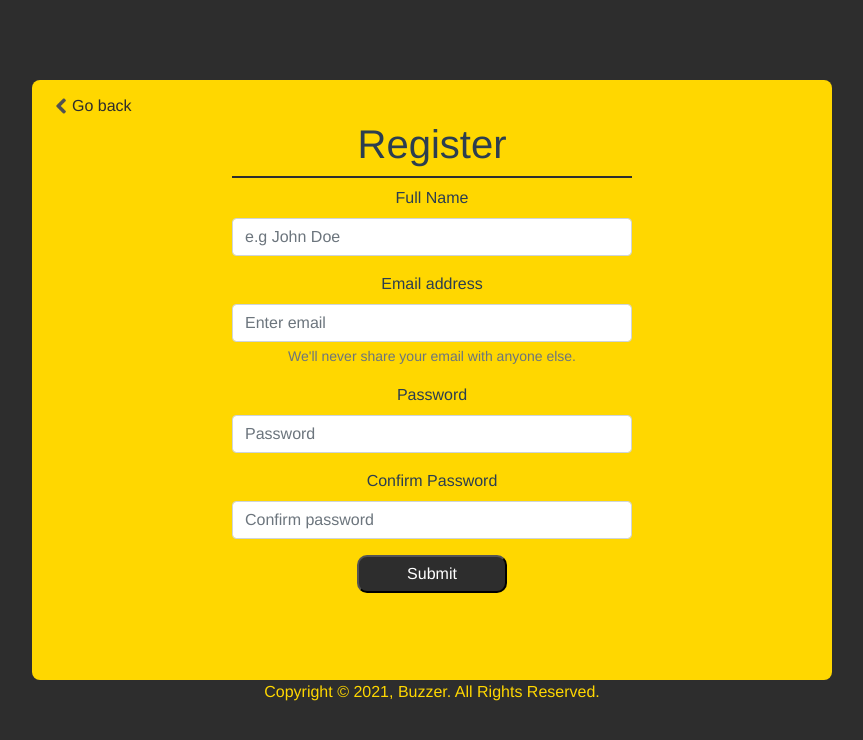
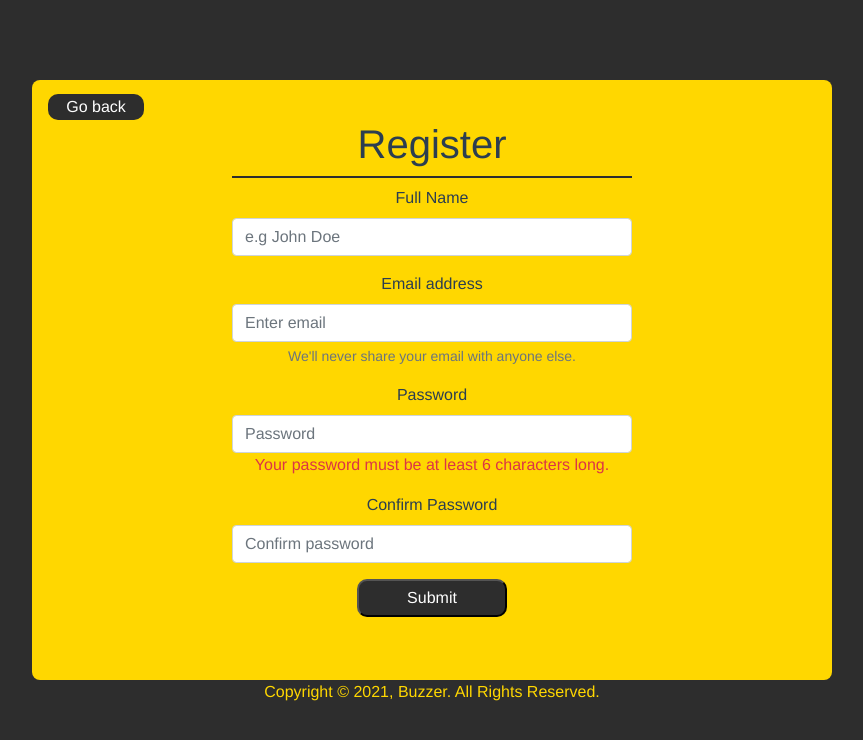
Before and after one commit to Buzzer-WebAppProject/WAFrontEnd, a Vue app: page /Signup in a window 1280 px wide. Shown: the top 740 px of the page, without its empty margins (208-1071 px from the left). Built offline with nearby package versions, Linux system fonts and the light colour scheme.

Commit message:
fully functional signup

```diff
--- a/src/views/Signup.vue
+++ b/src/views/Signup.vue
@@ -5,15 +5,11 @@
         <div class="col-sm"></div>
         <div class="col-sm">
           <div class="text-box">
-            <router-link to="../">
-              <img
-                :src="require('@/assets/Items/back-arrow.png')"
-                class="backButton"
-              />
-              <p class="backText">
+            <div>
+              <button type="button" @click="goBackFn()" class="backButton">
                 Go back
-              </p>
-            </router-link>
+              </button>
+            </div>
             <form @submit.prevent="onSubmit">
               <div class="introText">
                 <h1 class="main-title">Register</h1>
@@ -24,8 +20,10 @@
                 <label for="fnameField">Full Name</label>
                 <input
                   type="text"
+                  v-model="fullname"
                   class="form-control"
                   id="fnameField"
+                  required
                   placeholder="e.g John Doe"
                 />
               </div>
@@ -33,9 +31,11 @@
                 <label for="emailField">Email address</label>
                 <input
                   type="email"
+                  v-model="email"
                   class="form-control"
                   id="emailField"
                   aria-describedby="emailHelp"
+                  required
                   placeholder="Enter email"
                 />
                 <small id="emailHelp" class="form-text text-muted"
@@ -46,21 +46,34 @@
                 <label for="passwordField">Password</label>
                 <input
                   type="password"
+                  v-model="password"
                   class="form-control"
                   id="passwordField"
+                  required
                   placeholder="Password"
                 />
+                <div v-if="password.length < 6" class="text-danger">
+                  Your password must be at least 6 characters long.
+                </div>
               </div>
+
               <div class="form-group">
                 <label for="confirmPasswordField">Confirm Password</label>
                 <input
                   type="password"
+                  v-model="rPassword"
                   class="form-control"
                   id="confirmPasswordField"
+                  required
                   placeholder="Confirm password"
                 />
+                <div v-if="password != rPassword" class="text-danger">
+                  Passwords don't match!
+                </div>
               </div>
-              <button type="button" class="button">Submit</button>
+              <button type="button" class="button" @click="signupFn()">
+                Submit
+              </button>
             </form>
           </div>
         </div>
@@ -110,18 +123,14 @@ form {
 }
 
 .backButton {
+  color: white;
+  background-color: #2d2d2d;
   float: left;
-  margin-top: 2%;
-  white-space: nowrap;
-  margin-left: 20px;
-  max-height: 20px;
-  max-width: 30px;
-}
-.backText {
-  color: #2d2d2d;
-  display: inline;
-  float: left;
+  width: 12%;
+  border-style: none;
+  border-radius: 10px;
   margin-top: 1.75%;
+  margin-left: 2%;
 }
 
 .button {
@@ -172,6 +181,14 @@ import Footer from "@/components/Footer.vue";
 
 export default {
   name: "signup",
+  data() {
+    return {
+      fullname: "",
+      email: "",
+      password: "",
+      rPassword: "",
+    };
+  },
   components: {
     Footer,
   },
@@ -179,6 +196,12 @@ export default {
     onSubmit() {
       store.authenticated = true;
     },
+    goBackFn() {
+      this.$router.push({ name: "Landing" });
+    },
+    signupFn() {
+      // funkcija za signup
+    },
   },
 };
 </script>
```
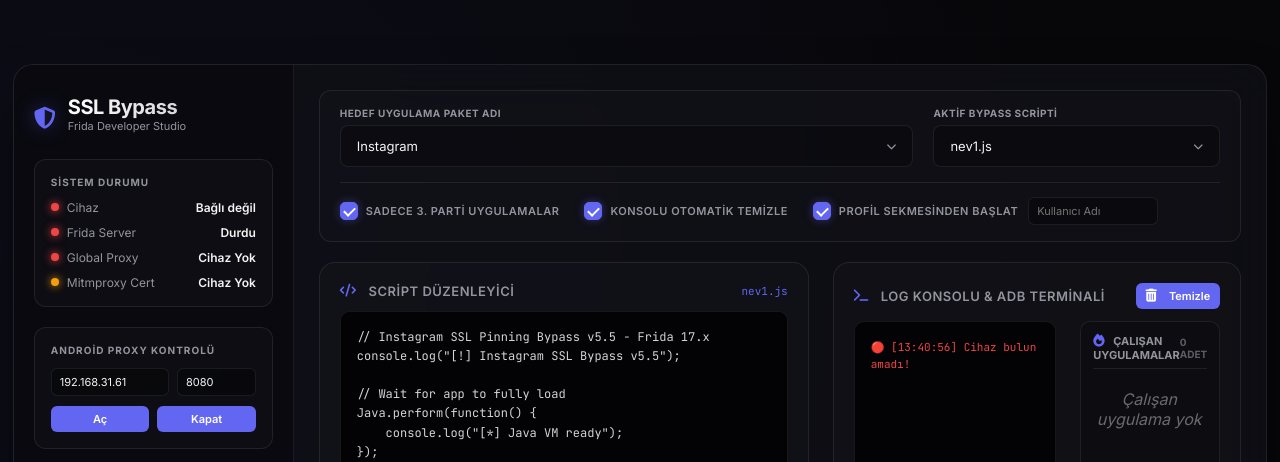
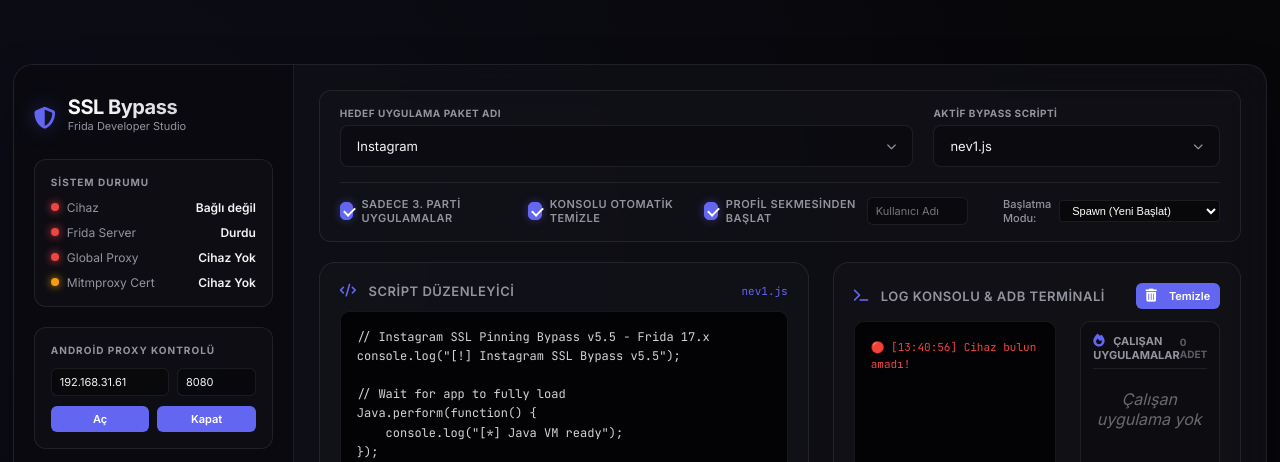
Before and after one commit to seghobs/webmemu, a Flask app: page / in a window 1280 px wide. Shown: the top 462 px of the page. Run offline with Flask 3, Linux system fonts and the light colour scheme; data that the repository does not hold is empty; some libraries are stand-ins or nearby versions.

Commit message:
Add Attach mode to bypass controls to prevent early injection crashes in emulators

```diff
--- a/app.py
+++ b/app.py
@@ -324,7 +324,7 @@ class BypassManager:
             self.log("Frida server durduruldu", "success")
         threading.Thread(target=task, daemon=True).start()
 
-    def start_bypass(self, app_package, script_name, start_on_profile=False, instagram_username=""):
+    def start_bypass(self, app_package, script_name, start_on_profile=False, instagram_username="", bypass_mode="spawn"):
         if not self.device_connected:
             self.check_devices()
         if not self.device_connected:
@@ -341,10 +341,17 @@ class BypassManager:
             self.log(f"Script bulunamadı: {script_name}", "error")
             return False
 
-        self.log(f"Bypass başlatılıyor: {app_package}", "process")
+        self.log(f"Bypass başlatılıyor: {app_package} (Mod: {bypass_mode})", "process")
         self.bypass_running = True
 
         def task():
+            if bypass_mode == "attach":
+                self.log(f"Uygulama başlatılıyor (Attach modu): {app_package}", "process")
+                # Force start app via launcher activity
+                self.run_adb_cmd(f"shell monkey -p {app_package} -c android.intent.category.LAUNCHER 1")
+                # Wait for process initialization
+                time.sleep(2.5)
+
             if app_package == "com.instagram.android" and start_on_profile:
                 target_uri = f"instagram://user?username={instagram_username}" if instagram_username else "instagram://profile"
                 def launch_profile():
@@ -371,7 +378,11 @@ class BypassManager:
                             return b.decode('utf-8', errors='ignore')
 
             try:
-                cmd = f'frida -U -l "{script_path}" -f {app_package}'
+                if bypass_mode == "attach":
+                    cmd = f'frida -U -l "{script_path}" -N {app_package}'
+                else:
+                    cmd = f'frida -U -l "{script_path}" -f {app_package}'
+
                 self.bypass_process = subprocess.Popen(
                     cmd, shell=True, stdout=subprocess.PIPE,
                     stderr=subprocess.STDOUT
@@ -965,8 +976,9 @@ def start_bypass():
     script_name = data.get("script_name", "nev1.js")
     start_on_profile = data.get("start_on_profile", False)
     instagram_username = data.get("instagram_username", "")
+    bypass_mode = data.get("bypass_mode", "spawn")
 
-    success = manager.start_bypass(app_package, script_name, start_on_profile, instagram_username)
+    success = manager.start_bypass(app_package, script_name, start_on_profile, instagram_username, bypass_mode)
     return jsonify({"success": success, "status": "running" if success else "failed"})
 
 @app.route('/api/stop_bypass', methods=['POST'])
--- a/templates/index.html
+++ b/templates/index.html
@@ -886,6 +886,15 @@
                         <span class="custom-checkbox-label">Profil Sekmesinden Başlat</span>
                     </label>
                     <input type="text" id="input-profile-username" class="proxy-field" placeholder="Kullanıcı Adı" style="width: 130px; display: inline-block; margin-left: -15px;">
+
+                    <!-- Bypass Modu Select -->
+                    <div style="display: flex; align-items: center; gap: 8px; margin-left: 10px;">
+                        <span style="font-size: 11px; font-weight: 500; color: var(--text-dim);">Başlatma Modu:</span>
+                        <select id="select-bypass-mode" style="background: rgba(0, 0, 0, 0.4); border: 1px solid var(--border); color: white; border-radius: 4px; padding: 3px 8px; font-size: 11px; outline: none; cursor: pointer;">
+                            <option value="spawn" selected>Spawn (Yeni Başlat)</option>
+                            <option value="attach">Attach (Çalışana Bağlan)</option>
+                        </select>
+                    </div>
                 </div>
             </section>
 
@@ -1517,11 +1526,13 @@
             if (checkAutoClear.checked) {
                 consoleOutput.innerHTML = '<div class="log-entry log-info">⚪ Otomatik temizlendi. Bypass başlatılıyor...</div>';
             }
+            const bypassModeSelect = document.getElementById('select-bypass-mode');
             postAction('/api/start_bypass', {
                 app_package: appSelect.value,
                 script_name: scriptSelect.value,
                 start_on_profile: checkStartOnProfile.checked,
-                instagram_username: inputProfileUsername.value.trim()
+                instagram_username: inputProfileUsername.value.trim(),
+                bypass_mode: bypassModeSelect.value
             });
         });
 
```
::::::::
Lines containing the word "type" are to be located in the entries and copied.

FINAL ANSWER:
+              <button type="button" @click="goBackFn()" class="backButton">
                   type="text"
                   type="email"
                   type="password"
                   type="password"
-              <button type="button" class="button">Submit</button>
+              <button type="button" class="button" @click="signupFn()">
                     <input type="text" id="input-profile-username" class="proxy-field" placeholder="Kullanıcı Adı" style="width: 130px; display: inline-block; margin-left: -15px;">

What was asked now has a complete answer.